Everyone double checks things sometimes.  For example, you might double check to make sure the stove or iron is turned off before leaving the house.  But people with obsessive-compulsive disorder feel the need to check things repeatedly, or have certain thoughts or perform routines and rituals over and over.  The thoughts and rituals associated with OCD cause distress and get in the way of daily life.

The frequent upsetting thoughts are called obsessions.  To try to control them, a person will feel an overwhelming urge to repeat certain rituals or behaviors called compulsions.  People with OCD can’t control these obsessions and compulsions.

For many people, OCD starts during childhood or the teen years.  Most people are diagnosed by about age 19.  Symptoms of OCD may come and go and be better or worse at different times.

People with obsessive-compulsive disorder have repeated thoughts or images about many different things, such as fear of germs, dirt, or intruders; acts of violence; hurting loved ones; sexual acts; conflicts with religious beliefs; or being overly tidy.  They do the same rituals over and over such as washing hands, locking and unlocking doors, counting, keeping unneeded items, or repeating the same steps again and again.  They can’t control the unwanted thoughts and behaviors.  They don’t get pleasure when performing the behaviors or rituals, but get brief relief from the anxiety the thoughts cause.  They spend at least 1 hour a day on the thoughts and rituals, which cause distress and get in the way of daily life.

OCD sometimes runs in families, but no one knows for sure why some people have it, while others don’t.  Researchers have found that several parts of the brain are involved in fear and anxiety.  By learning more about fear and anxiety in the brain, scientists may be able to create better treatments.  Researchers are also looking for ways in which stress and environmental factors may play a role.

When seeking treatment for OCD, you should talk to your doctor to make sure another physical problem isn’t causing the symptoms.  OCD is generally treated with psychotherapy, medication or both.  Doctors  commonly prescribe anti-anxiety and antidepressants for OCD.  Talk to your doctor about any side effects you may have.  Cognitive behavioral therapy is especially useful for treating OCD.  It teaches a person different ways of thinking, behaving and reacting to situations that help him or her feel less anxious or fearful without having obsessive thoughts or acting compulsively.  Exposure and response therapy can also be helpful in reducing obsessive-compulsive disorder behaviors.
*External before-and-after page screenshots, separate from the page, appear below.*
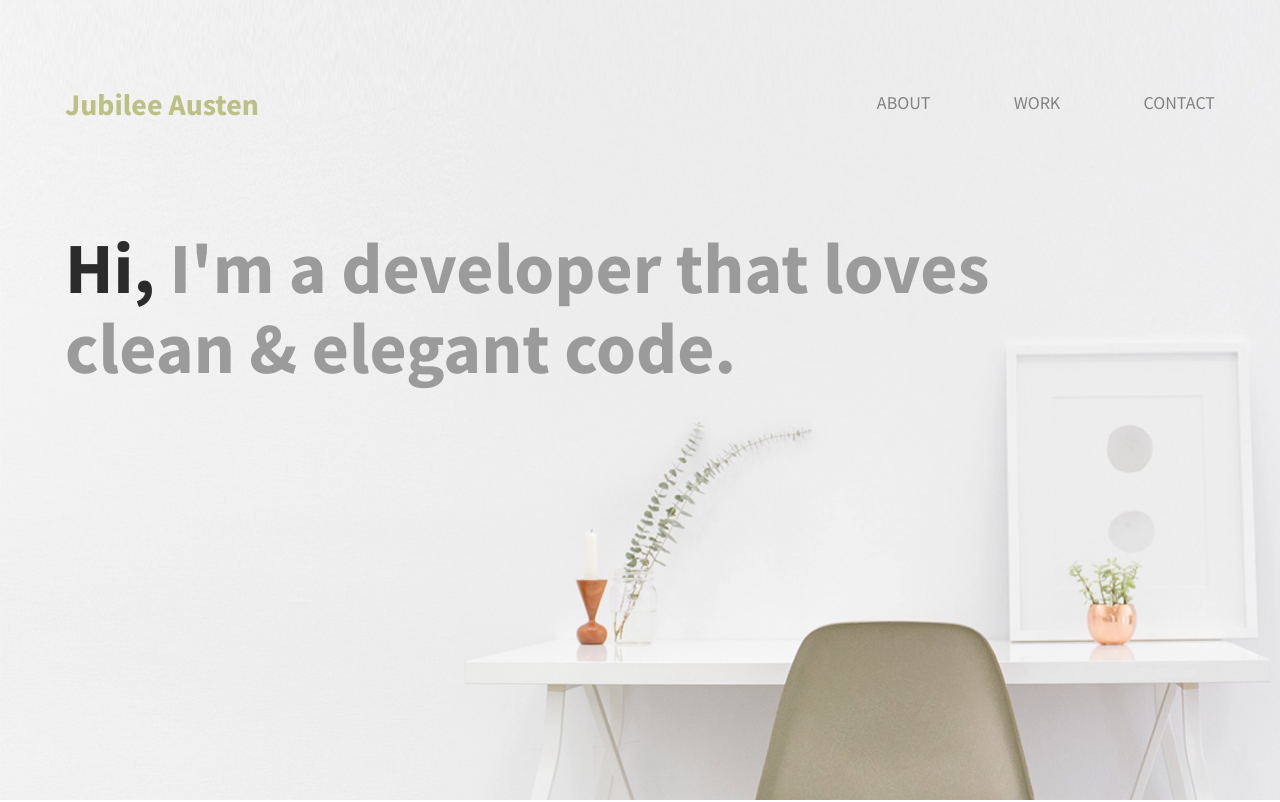
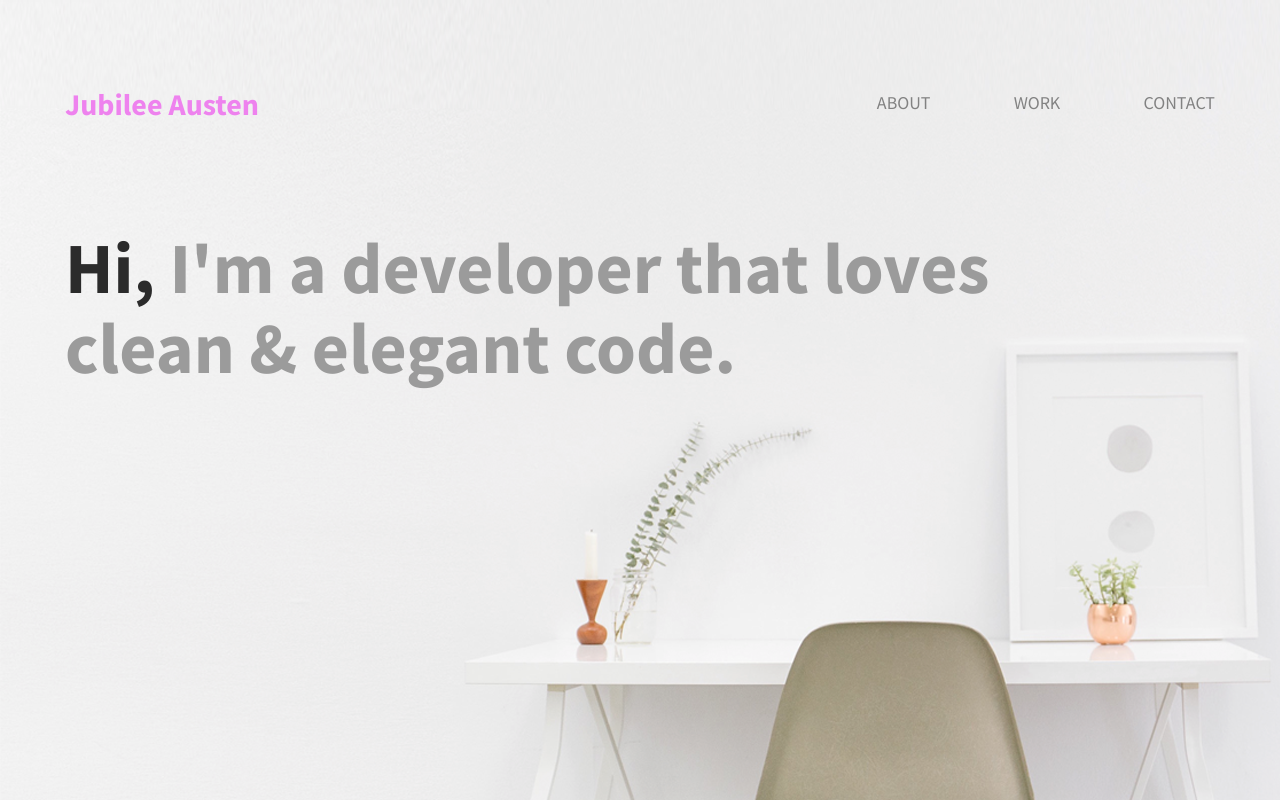
Before and after one commit to secmitchel42/101-website-project, a plain HTML site: page index.html in a window 1280 px wide. Shown: the top 802 px of the page. Drawn offline with Linux system fonts and the light colour scheme.

Commit message:
header 1 color change

```diff
--- a/css/main.css
+++ b/css/main.css
@@ -33,7 +33,7 @@ header h1 {
     padding: 65px 0 65px 25px;
     font-family: 'lora' serif;
     font-size: 30px;
-    color: #bbc085;
+    color: violet;
 }
 nav {
     float: right;
```
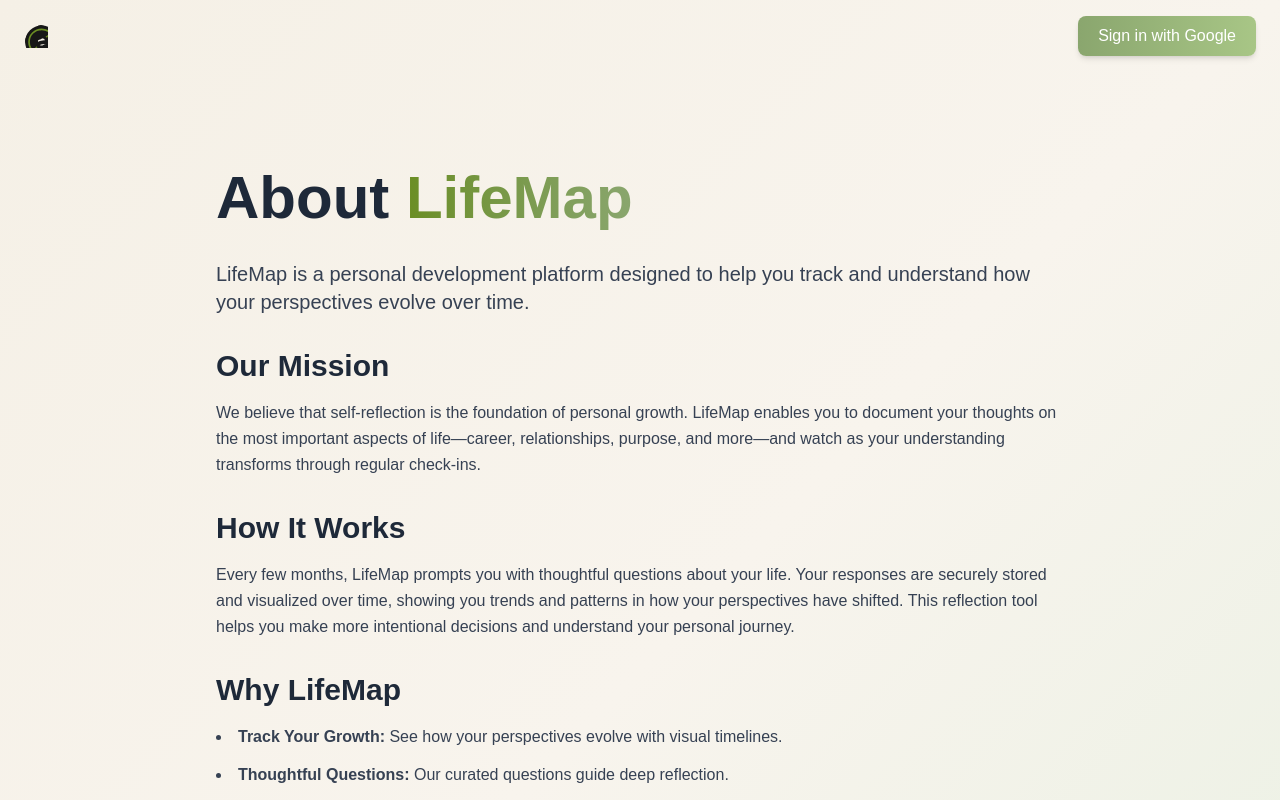
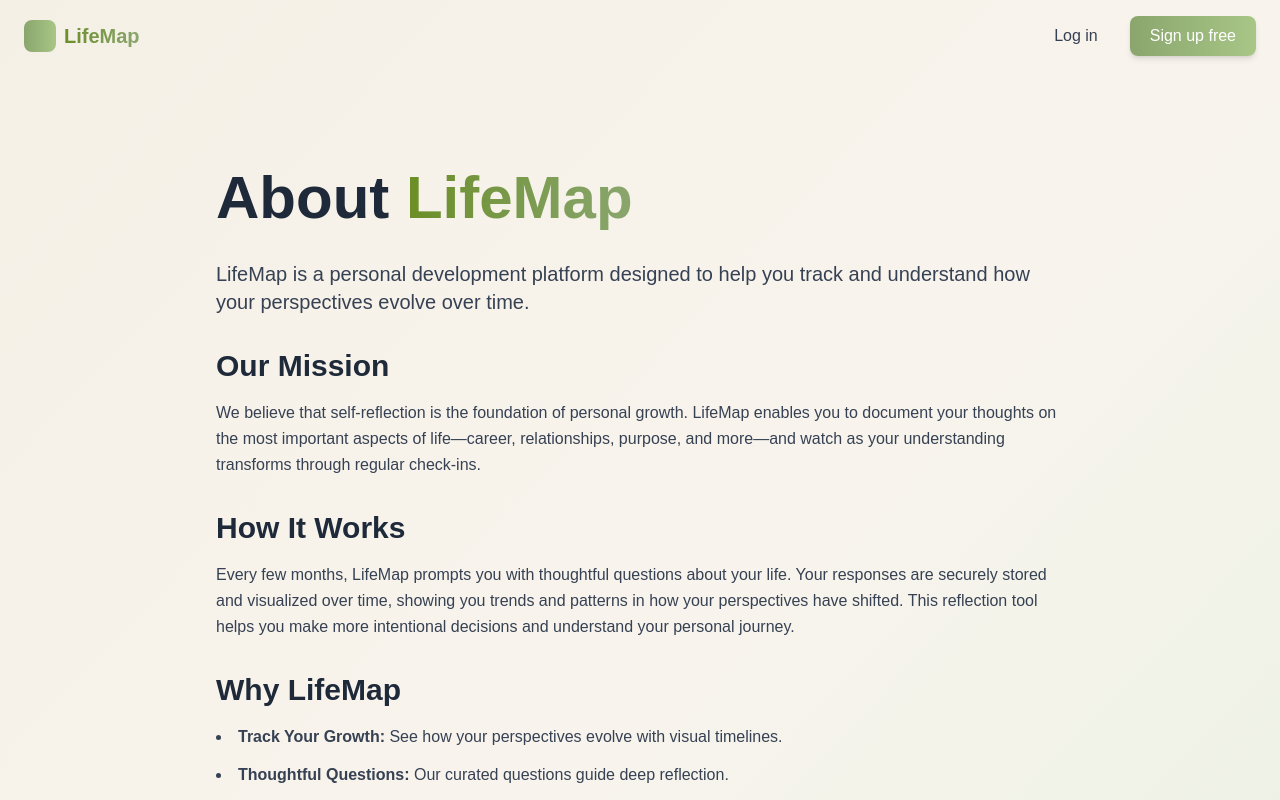
Before and after one commit to bradym05/calgaryhacks2026, a Next.js app: page /about in a window 1280 px wide. Shown: the top 800 px of the page. Built offline with nearby package versions, Linux system fonts and the light colour scheme; no server answers.

Commit message:
Fixed nav bar revert
Forgot to reset other pages

```diff
--- a/app/about/page.tsx
+++ b/app/about/page.tsx
@@ -1,14 +1,14 @@
 "use client";
 
-import NavHeader from "@/components/header";
 import Footer from "@/components/Footer";
 import Link from "next/link";
+import Navbar from "@/components/Navbar";
 
 export default function About() {
   return (
     <div className="min-h-screen bg-gradient-to-br from-[#f5f0e6] via-[#f8f4ed] to-[#e8f0e2]">
       {/* Navigation */}
-      <NavHeader />
+      <Navbar />
 
       {/* Content */}
       <div className="max-w-4xl mx-auto px-6 py-16 md:py-24">
--- a/app/contract/page.tsx
+++ b/app/contract/page.tsx
@@ -1,13 +1,13 @@
 "use client";
 
-import NavHeader from "@/components/header";
+import Navbar from "@/components/Navbar";
 import Footer from "@/components/Footer";
 
 export default function Contract() {
   return (
     <div className="min-h-screen bg-gradient-to-br from-[#f5f0e6] via-[#f8f4ed] to-[#e8f0e2]">
       {/* Navigation */}
-      <NavHeader />
+      <Navbar />
 
       {/* Content */}
       <div className="max-w-4xl mx-auto px-6 py-16 md:py-24">
--- a/app/privacy/page.tsx
+++ b/app/privacy/page.tsx
@@ -1,13 +1,13 @@
 "use client";
 
-import NavHeader from "@/components/header";
+import Navbar from "@/components/Navbar";
 import Footer from "@/components/Footer";
 
 export default function Privacy() {
   return (
     <div className="min-h-screen bg-gradient-to-br from-[#f5f0e6] via-[#f8f4ed] to-[#e8f0e2]">
       {/* Navigation */}
-      <NavHeader />
+      <Navbar />
 
       {/* Content */}
       <div className="max-w-4xl mx-auto px-6 py-16 md:py-24">
--- a/app/terms/page.tsx
+++ b/app/terms/page.tsx
@@ -1,13 +1,13 @@
 "use client";
 
-import NavHeader from "@/components/header";
+import Navbar from "@/components/Navbar";
 import Footer from "@/components/Footer";
 
 export default function Terms() {
   return (
     <div className="min-h-screen bg-gradient-to-br from-[#f5f0e6] via-[#f8f4ed] to-[#e8f0e2]">
       {/* Navigation */}
-      <NavHeader />
+      <Navbar />
 
       {/* Content */}
       <div className="max-w-4xl mx-auto px-6 py-16 md:py-24">
```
National Institute of Mental Health – Obsessive-Compulsive Disorder:  When Unwanted Thoughts Take Over